A few years ago, I went on holiday to Rhodes, in Greece. I had an absolutely lovely time there, and met lots of interesting, very pleasant people. The thing that struck me the most, however, was that everyone, no matter where they were from, spoke excellent English (or had a fair stab in the right direction). This got me thinking. Are we, as a culture, so narrow minded that we expect everyone to know and speak English, and only English to us? Now I know, I know, English is the most commonly spoken language on Earth, but still. It seems weird that after GCSE, most of us don’t continue to practice languages, and even at GCSE level, I doubt many of us actually enjoyed the process.
So, last year, at the beginning of my second year, I made a decision.
I was going to learn German.
Now, what’s handy is that Leicester runs a set of courses for adult (student aged and older) language students, called, inspiringly, Languages at Leicester. They run classes in varying levels, so whatever your level, you can start or continue learning. As an additional bonus, they offer a discount for students at the University of Leicester!
So, in October of last year, my mind filled with images of chatting to people about wurst and schwarzwälder kirschtorte, I began my course.
Obviously, that didn’t happen for a while.
I began German 1, which is basic level German. In the first lesson we started with ‘hello, my name is…’ and then began slowly and steadily working our way up. The classes are small enough that they run at a suitable pace for everyone, and you can always ask the teachers for extra help or another explanation.
Learning a language along with your course is a lot of work, but so worth it. It’s incredibly rewarding to be able to have even a slight grasp of a language, and to know that I could hold a conversation with someone, if the occasion arose. I just have to find a German person.

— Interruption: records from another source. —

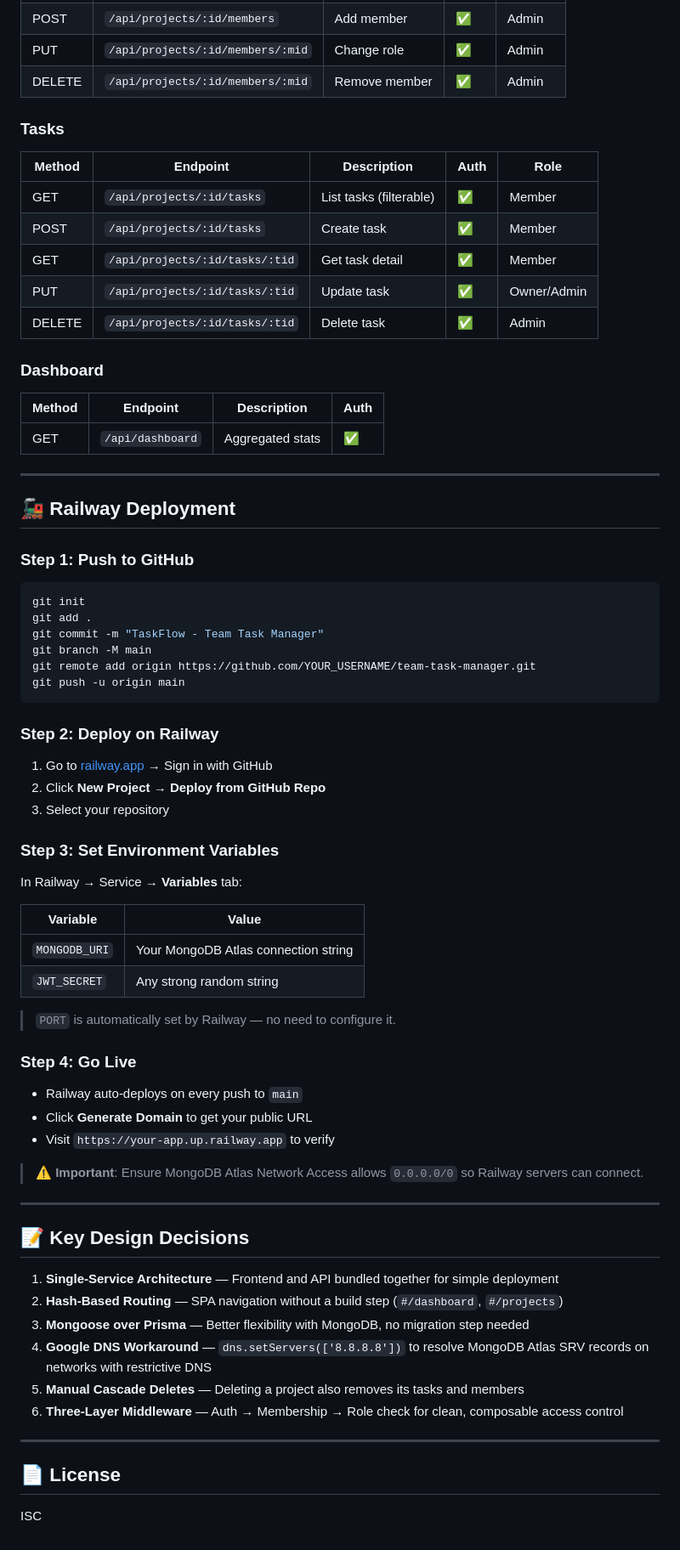
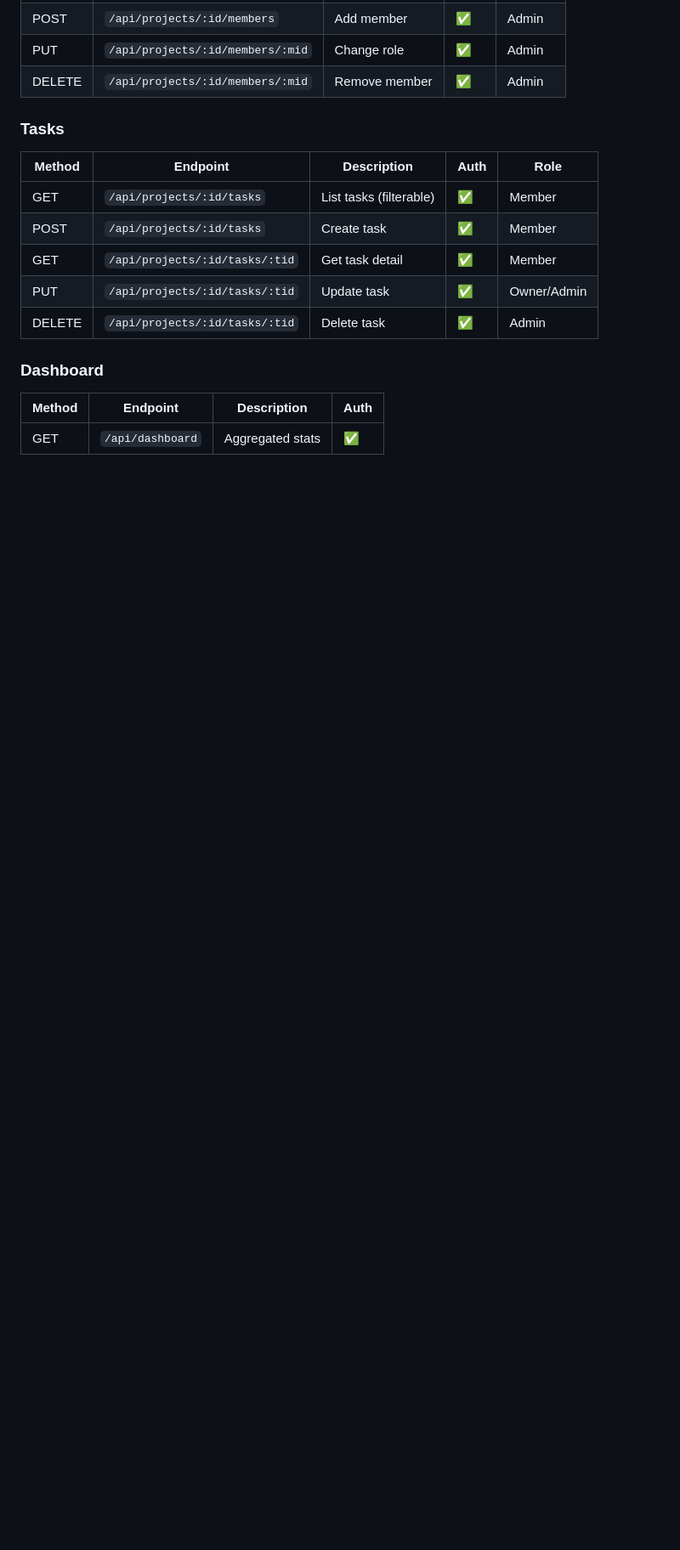
Before and after one commit to sspabhishek/team-task-manager, a Markdown page: README.md, the part around one of its changes. Shown at 85% size. Rendered like a GitHub page; blank space fills up the shorter version.

````diff
--- a/README.md
+++ b/README.md
@@ -246,56 +246,3 @@ npm run dev
 | Method | Endpoint | Description | Auth |
 |--------|----------|-------------|------|
 | GET | `/api/dashboard` | Aggregated stats | ✅ |
-
----
-
-## 🚂 Railway Deployment
-
-### Step 1: Push to GitHub
-```bash
-git init
-git add .
-git commit -m "TaskFlow - Team Task Manager"
-git branch -M main
-git remote add origin https://github.com/YOUR_USERNAME/team-task-manager.git
-git push -u origin main
-```
-
-### Step 2: Deploy on Railway
-1. Go to [railway.app](https://railway.app) → Sign in with GitHub
-2. Click **New Project** → **Deploy from GitHub Repo**
-3. Select your repository
-
-### Step 3: Set Environment Variables
-In Railway → Service → **Variables** tab:
-
-| Variable | Value |
-|----------|-------|
-| `MONGODB_URI` | Your MongoDB Atlas connection string |
-| `JWT_SECRET` | Any strong random string |
-
-> `PORT` is automatically set by Railway — no need to configure it.
-
-### Step 4: Go Live
-- Railway auto-deploys on every push to `main`
-- Click **Generate Domain** to get your public URL
-- Visit `https://your-app.up.railway.app` to verify
-
-> ⚠️ **Important**: Ensure MongoDB Atlas Network Access allows `0.0.0.0/0` so Railway servers can connect.
-
----
-
-## 📝 Key Design Decisions
-
-1. **Single-Service Architecture** — Frontend and API bundled together for simple deployment
-2. **Hash-Based Routing** — SPA navigation without a build step (`#/dashboard`, `#/projects`)
-3. **Mongoose over Prisma** — Better flexibility with MongoDB, no migration step needed
-4. **Google DNS Workaround** — `dns.setServers(['8.8.8.8'])` to resolve MongoDB Atlas SRV records on networks with restrictive DNS
-5. **Manual Cascade Deletes** — Deleting a project also removes its tasks and members
-6. **Three-Layer Middleware** — Auth → Membership → Role check for clean, composable access control
-
----
-
-## 📄 License
-
-ISC
````
Also changed, not shown: other parts of README.md (+16 -16 lines).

The teachers are also absolutely brilliant. More often than not, they’re native speakers of the language, and it gives me a lot of confidence to know that I’m being taught by someone who’s spoken a language all their life, and is also an excellent teacher; meaning they can put up with our silly questions, and also know how to answer them! Take Petra, my teacher, who is originally from Austria. She’s very clear, gives us a lot of variety to our lessons (book work and conversation) and is also up for the odd joke about Arnold Schwarzenegger.
I thoroughly recommend looking into studying a language during your time at Leicester- I mean, you’ve got three years, it’s not like you’re short on time! Not only is it nice to learn about another culture, but language skills look great on your C.V, and are becoming increasingly important as the job market becomes more international.
Give it a thought!